Oh, I still see Cathy the honey lady and Kent the picture guy--our neighbors from last season. But I see them on the fly, before the market opens when I (or they) have a spare moment to stroll on by.
Kent is retired and is a phenomenal photographer whose favorite Saturday treat is a handful of peanuts in his glass bottle of Coke. He and I still do our morning conversational routine:
Kent: Hey! What're you selling today?
Me: Oh, you know, Kent... Sunshine. Happiness.
And he laughs.
I call greetings to the salsa guy, a man who Dan and I have dubbed "Bad Santa" for his talent with a dirty joke.
Susie, the peach lady, is as sweet as the day is long, with a right wicked sense of humor that can slice someone clean in two.
The market. It's a world unto itself. And while the market is primarily made up (and made for) the shoppers, there is an entirely different world available only to the vendors. It is one of camaraderie. Behind the scenes jokes:
"I'm just waiting for all those people who said they were going to come back..."
"Hey," I like to tell my neighbors, "...no worries, they're going to swing by on the way out..." A wink, a smile. A bit of a good natured eye roll.

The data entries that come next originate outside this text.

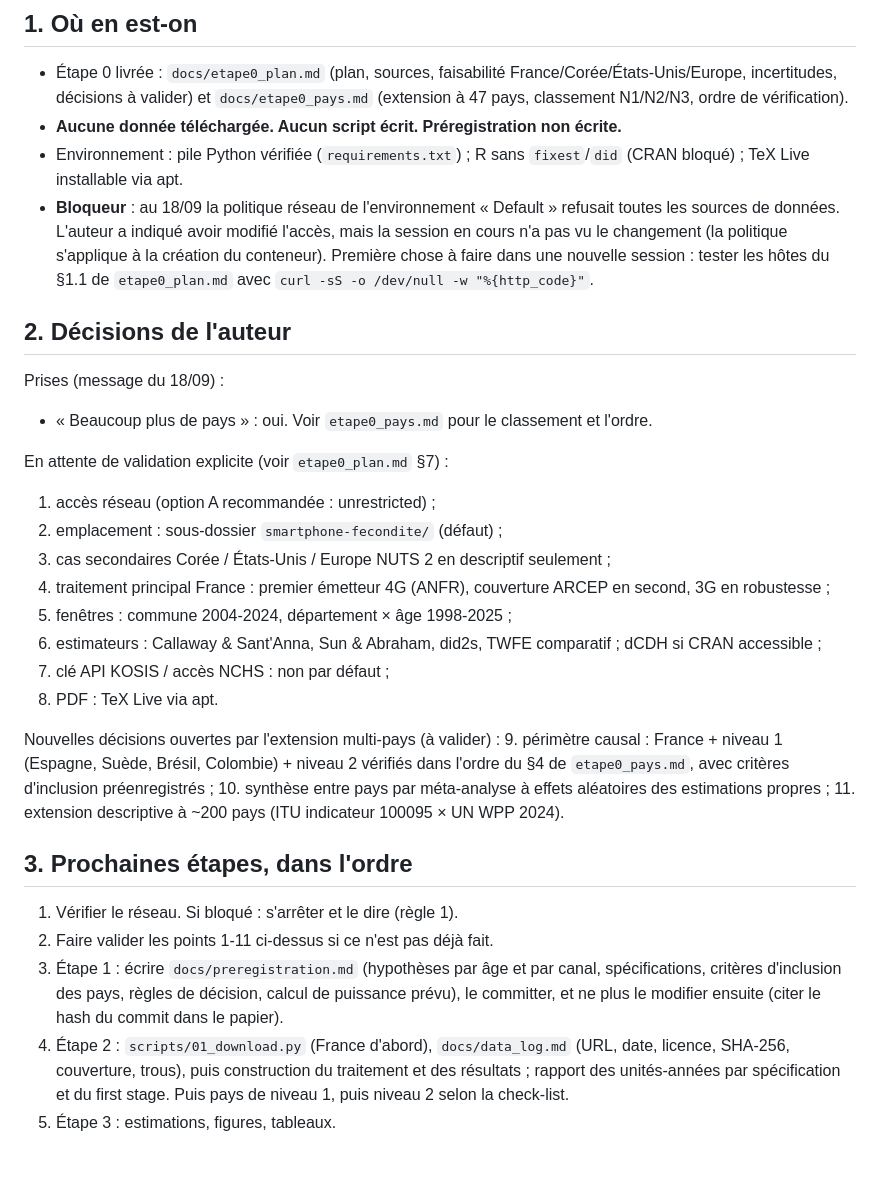
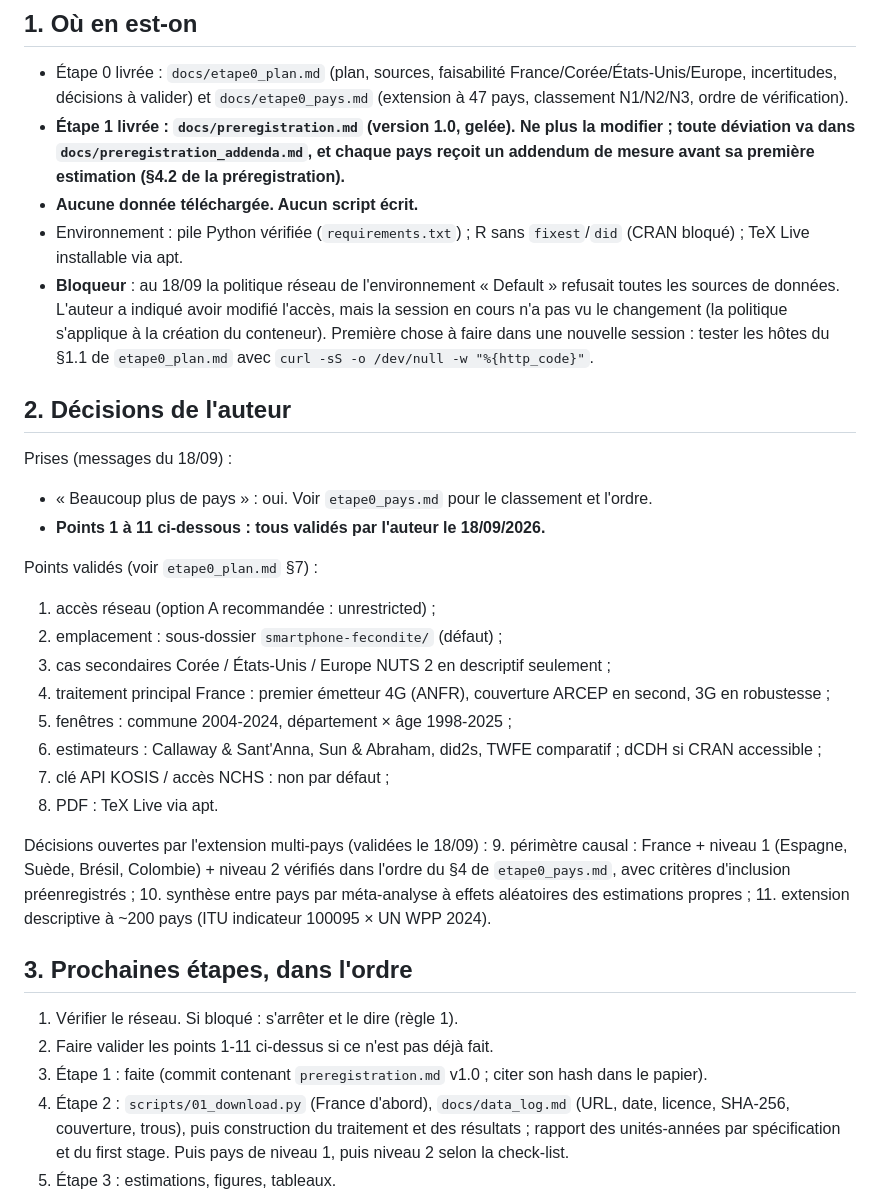
Before and after one commit to TheodoreBro/carrousel, a Markdown page: smartphone-fecondite/docs/handover.md, the part around the change. GitHub-like rendering; blank space fills up the shorter version.

```diff
--- a/smartphone-fecondite/docs/handover.md
+++ b/smartphone-fecondite/docs/handover.md
@@ -8,7 +8,10 @@ conversation d'origine. Il est mis à jour à chaque étape.
 - Étape 0 livrée : `docs/etape0_plan.md` (plan, sources, faisabilité France/Corée/États-Unis/Europe,
   incertitudes, décisions à valider) et `docs/etape0_pays.md` (extension à 47 pays, classement N1/N2/N3,
   ordre de vérification).
-- **Aucune donnée téléchargée. Aucun script écrit. Préregistration non écrite.**
+- **Étape 1 livrée : `docs/preregistration.md` (version 1.0, gelée). Ne plus la modifier ; toute
+  déviation va dans `docs/preregistration_addenda.md`, et chaque pays reçoit un addendum de mesure
+  avant sa première estimation (§4.2 de la préregistration).**
+- **Aucune donnée téléchargée. Aucun script écrit.**
 - Environnement : pile Python vérifiée (`requirements.txt`) ; R sans `fixest`/`did` (CRAN bloqué) ;
   TeX Live installable via apt.
 - **Bloqueur** : au 18/09 la politique réseau de l'environnement « Default » refusait toutes les
@@ -18,10 +21,11 @@ conversation d'origine. Il est mis à jour à chaque étape.
 
 ## 2. Décisions de l'auteur
 
-Prises (message du 18/09) :
+Prises (messages du 18/09) :
 - « Beaucoup plus de pays » : oui. Voir `etape0_pays.md` pour le classement et l'ordre.
+- **Points 1 à 11 ci-dessous : tous validés par l'auteur le 18/09/2026.**
 
-En attente de validation explicite (voir `etape0_plan.md` §7) :
+Points validés (voir `etape0_plan.md` §7) :
 1. accès réseau (option A recommandée : unrestricted) ;
 2. emplacement : sous-dossier `smartphone-fecondite/` (défaut) ;
 3. cas secondaires Corée / États-Unis / Europe NUTS 2 en descriptif seulement ;
@@ -31,7 +35,7 @@ En attente de validation explicite (voir `etape0_plan.md` §7) :
 7. clé API KOSIS / accès NCHS : non par défaut ;
 8. PDF : TeX Live via apt.
 
-Nouvelles décisions ouvertes par l'extension multi-pays (à valider) :
+Décisions ouvertes par l'extension multi-pays (validées le 18/09) :
 9. périmètre causal : France + niveau 1 (Espagne, Suède, Brésil, Colombie) + niveau 2 vérifiés dans
    l'ordre du §4 de `etape0_pays.md`, avec critères d'inclusion préenregistrés ;
 10. synthèse entre pays par méta-analyse à effets aléatoires des estimations propres ;
@@ -41,9 +45,7 @@ Nouvelles décisions ouvertes par l'extension multi-pays (à valider) :
 
 1. Vérifier le réseau. Si bloqué : s'arrêter et le dire (règle 1).
 2. Faire valider les points 1-11 ci-dessus si ce n'est pas déjà fait.
-3. Étape 1 : écrire `docs/preregistration.md` (hypothèses par âge et par canal, spécifications,
-   critères d'inclusion des pays, règles de décision, calcul de puissance prévu), le committer, et ne
-   plus le modifier ensuite (citer le hash du commit dans le papier).
+3. Étape 1 : faite (commit contenant `preregistration.md` v1.0 ; citer son hash dans le papier).
 4. Étape 2 : `scripts/01_download.py` (France d'abord), `docs/data_log.md` (URL, date, licence,
    SHA-256, couverture, trous), puis construction du traitement et des résultats ; rapport des
    unités-années par spécification et du first stage. Puis pays de niveau 1, puis niveau 2 selon la
```
Also changed, not shown: smartphone-fecondite/docs/preregistration.md (added, +225 -0 lines).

For the first part of the summer I was located in the corner spot belonging to another peach vendor. Sadly for him he was flooded in, but luckily for him it wasn't peach season then anyway. Lucky for ME it was by the brick oven pizza place and right by the musicians on the corner. This location also threw a gorgeous slash of sunlight across the products which people couldn't help be charmed by.
Next to me, in this spot was a man whose wife made bows and aprons and do-dads. Every Saturday we would chat about farming and orgones. He--who had fought for this country in both the Vietnam and Korean Wars was a peace loving farmer who loved nothing more than to coax life from a seed and watch it flourish. He believed sincerely in the bounty of the universe and the beauty of simple living. He had travelled this world and found faith in God, nature and in the reality of energy, life forces, tolerance, and beauty. In fact, I show my own short-sightedness when I say I assumed upon meeting him that he would be close-minded and in the end it was me who found myself to be the one who jumped to conclusions.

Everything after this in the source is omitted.